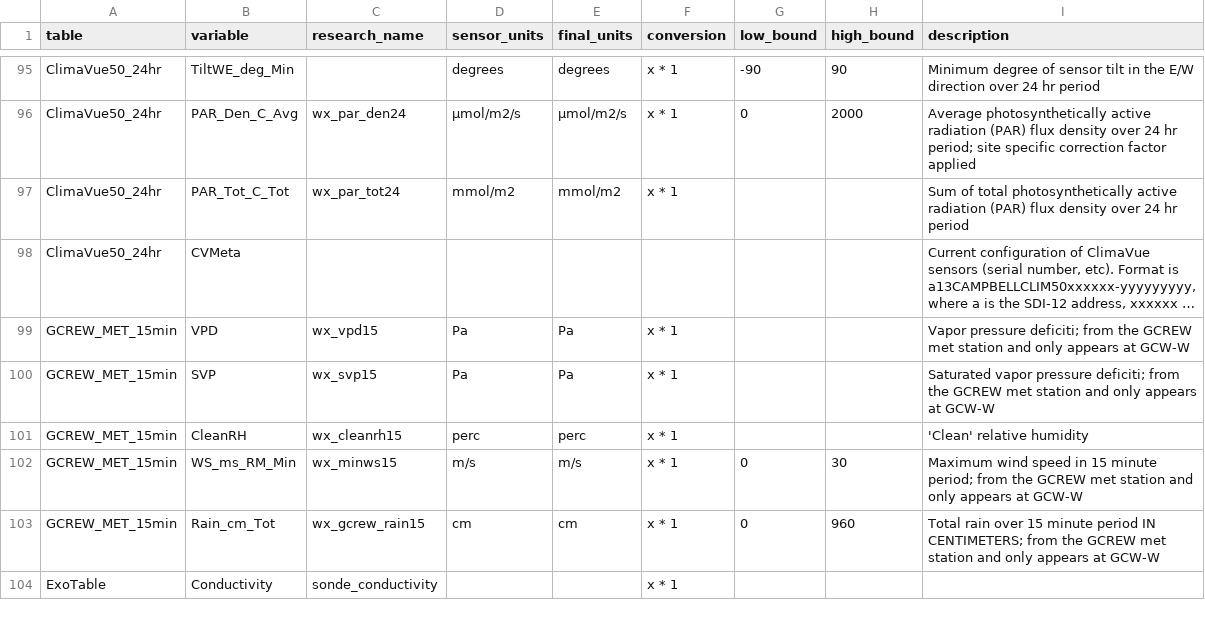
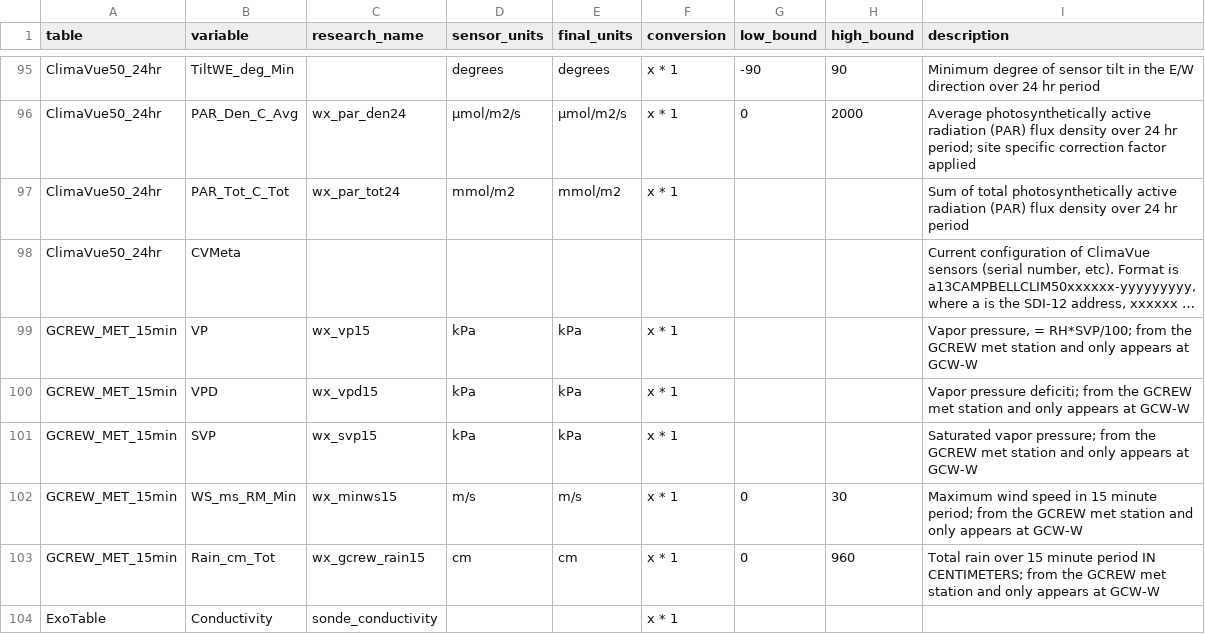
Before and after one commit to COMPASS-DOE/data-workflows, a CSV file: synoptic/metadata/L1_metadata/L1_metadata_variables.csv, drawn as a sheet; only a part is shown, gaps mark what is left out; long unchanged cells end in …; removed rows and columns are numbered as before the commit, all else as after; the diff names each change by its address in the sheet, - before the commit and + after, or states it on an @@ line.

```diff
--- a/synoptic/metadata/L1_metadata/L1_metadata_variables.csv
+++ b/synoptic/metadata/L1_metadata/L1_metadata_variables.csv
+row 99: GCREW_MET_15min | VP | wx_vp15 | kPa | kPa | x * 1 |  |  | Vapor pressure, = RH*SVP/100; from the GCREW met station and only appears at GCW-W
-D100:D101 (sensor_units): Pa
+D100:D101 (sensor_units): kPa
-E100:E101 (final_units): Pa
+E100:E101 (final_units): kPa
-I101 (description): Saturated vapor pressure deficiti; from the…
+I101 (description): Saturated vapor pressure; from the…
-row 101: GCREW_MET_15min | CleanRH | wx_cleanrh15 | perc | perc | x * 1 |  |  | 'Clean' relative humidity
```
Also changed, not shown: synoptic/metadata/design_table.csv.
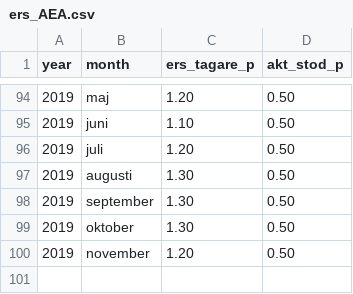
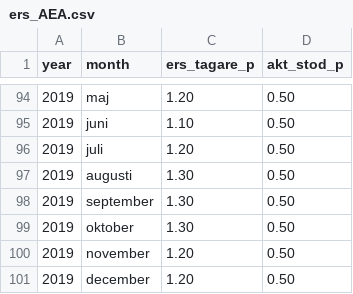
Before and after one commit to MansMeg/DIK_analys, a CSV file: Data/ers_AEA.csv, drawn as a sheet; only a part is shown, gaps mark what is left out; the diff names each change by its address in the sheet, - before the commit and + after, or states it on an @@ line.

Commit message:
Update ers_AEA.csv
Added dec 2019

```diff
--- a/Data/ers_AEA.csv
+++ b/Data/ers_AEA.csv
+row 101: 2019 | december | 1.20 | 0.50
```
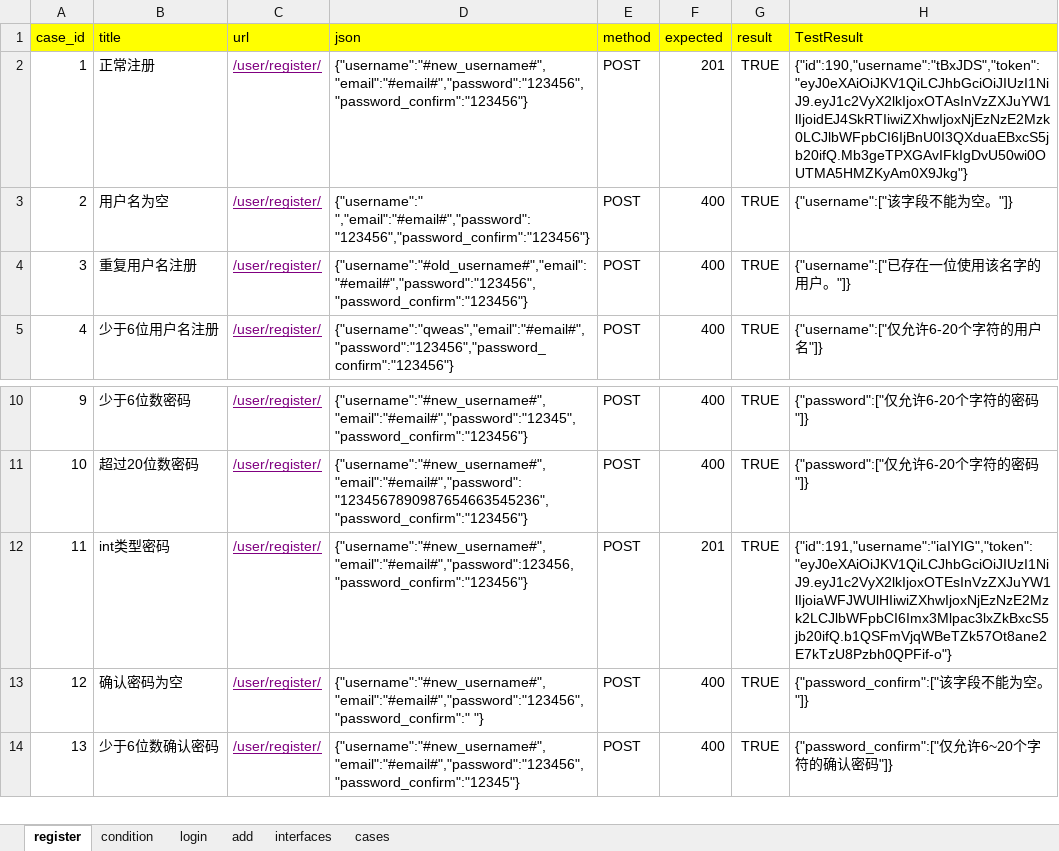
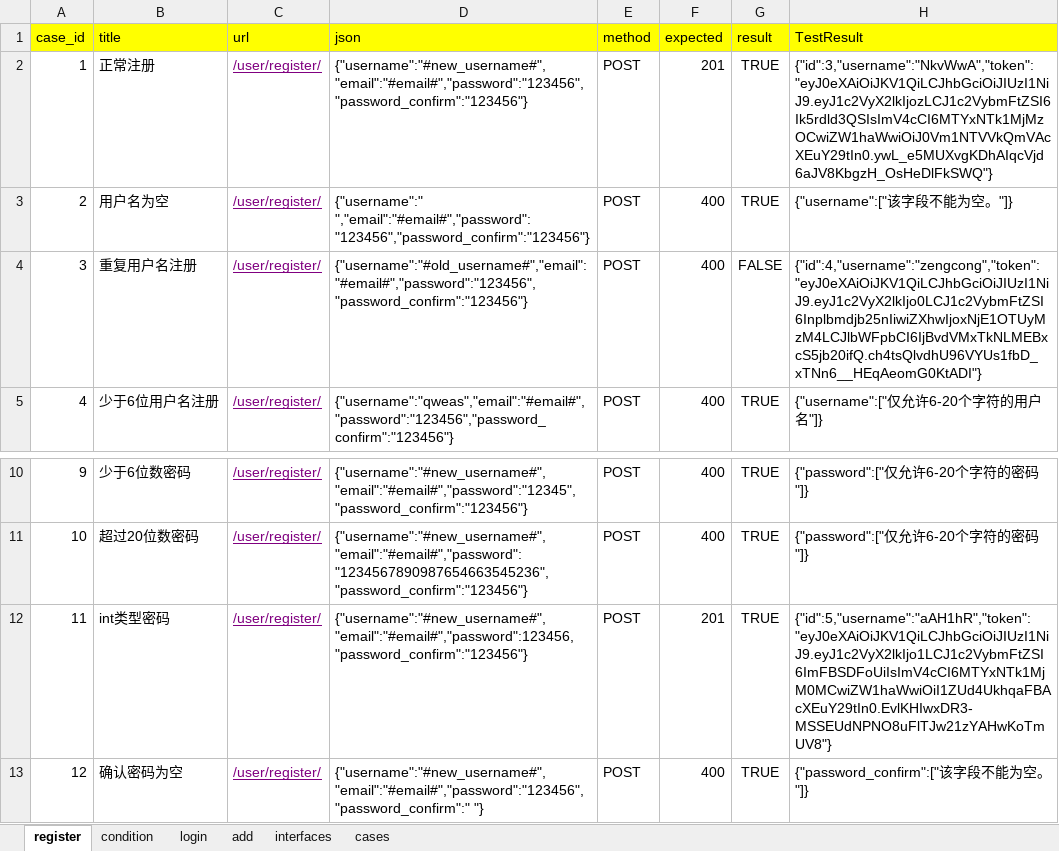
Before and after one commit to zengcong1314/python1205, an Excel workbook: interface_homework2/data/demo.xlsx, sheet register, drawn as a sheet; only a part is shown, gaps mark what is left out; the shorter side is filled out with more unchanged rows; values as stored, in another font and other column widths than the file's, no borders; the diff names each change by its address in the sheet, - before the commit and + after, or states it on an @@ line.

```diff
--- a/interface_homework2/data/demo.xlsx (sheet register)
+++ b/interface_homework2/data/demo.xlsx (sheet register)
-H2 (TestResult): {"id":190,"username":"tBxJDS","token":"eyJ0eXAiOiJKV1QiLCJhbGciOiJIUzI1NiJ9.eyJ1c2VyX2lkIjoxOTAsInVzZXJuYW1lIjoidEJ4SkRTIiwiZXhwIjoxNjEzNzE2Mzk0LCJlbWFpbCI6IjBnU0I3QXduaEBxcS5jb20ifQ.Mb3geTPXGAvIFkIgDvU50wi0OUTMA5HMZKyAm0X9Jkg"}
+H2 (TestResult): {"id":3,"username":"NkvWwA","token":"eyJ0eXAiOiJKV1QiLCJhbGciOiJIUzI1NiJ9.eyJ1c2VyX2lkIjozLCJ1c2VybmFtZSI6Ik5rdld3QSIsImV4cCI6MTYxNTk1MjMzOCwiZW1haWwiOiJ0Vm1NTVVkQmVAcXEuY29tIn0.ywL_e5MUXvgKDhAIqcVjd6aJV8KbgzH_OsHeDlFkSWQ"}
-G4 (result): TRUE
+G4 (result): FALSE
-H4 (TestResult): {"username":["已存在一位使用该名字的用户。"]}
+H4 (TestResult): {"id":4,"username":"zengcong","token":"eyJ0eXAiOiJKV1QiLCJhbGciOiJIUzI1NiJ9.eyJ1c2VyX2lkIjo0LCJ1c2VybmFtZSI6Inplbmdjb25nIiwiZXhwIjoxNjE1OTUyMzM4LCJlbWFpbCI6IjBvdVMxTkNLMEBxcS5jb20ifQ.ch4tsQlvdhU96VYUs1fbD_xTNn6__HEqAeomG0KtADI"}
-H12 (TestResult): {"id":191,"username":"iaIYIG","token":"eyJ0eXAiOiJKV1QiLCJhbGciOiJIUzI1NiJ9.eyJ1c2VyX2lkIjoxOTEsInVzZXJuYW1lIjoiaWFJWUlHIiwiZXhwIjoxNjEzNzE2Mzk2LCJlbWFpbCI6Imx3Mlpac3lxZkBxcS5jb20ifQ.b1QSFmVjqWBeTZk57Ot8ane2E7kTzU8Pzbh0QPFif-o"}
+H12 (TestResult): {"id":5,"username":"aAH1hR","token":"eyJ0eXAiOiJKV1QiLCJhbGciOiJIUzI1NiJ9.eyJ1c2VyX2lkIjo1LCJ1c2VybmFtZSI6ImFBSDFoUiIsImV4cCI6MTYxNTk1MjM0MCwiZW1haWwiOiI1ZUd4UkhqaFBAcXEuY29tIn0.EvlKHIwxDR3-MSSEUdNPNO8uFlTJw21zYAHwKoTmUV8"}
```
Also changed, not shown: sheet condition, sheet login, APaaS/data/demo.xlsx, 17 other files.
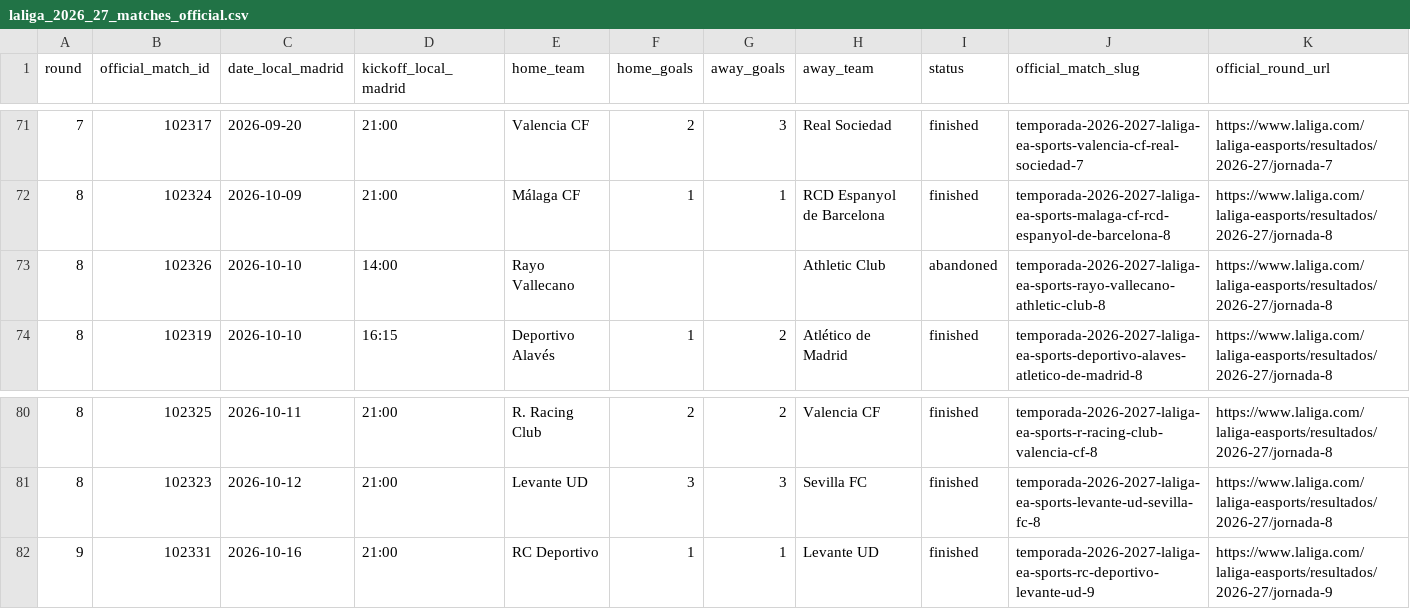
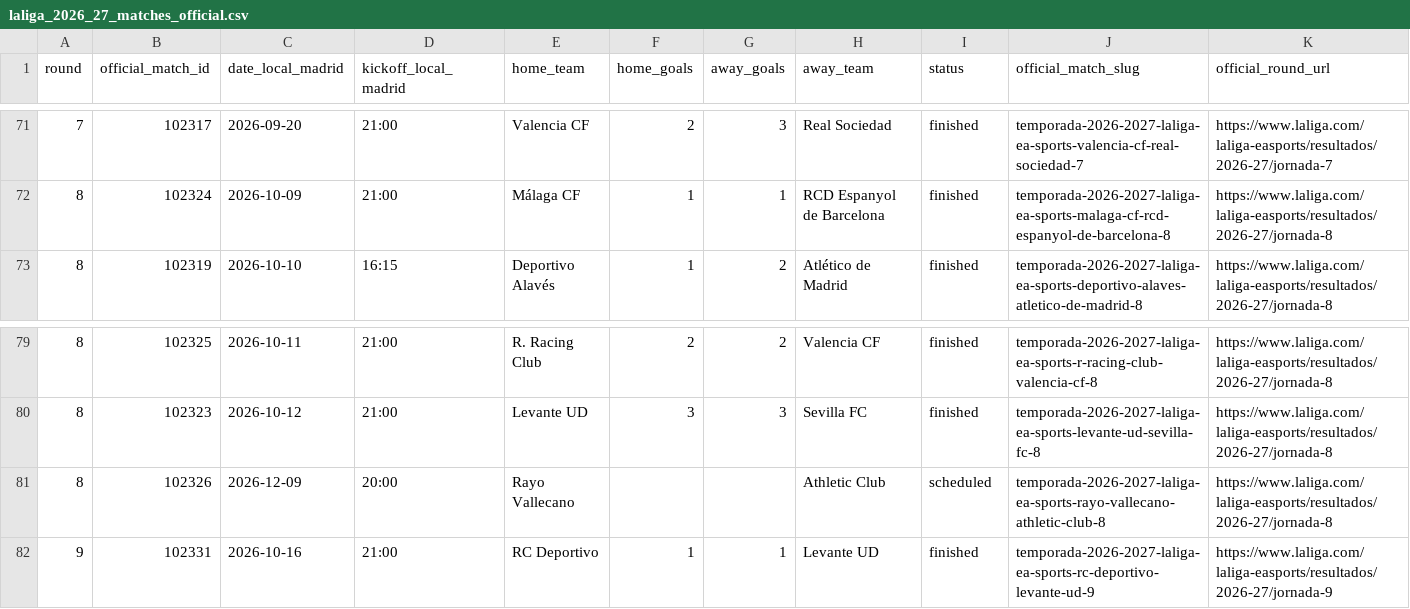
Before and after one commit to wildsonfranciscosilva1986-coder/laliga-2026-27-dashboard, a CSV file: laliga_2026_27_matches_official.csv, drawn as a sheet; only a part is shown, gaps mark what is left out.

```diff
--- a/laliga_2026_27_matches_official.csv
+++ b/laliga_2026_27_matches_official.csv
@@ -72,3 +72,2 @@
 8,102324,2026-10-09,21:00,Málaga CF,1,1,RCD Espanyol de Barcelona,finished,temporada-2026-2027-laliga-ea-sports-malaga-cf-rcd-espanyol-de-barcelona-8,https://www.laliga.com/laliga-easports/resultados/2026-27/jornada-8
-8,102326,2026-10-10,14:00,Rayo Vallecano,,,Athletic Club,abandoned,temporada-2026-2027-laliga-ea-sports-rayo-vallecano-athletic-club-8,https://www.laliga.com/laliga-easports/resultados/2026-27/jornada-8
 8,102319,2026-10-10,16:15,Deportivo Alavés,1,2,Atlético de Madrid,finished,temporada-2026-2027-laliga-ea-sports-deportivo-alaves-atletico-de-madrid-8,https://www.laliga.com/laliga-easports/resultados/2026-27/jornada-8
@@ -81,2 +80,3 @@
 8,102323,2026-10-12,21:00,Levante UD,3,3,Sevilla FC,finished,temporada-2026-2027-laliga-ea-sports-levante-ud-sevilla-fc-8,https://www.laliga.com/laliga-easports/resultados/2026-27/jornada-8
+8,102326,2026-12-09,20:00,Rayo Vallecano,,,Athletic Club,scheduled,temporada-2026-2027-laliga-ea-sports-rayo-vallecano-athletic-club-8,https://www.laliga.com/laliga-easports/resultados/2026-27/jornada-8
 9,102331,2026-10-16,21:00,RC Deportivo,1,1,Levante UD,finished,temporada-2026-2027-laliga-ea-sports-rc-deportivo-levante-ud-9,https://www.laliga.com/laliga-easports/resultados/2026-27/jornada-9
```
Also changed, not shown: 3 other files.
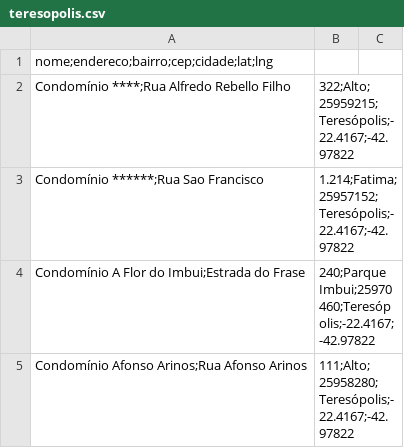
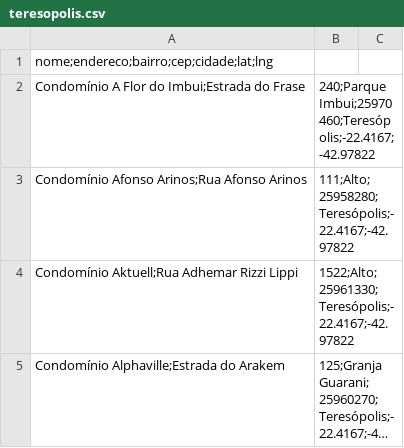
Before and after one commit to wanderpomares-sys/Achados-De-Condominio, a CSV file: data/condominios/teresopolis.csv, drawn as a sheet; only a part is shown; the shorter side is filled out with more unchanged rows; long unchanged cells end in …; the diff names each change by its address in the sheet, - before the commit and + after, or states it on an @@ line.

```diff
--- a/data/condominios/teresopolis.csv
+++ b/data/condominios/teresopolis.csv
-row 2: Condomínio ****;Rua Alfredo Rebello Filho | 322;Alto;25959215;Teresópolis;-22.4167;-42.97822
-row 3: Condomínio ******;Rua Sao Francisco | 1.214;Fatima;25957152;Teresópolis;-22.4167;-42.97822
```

Problem to solve
Find how many lines contain "resultados" in the data. Write that number and nothing else.

Solution to the exercise
6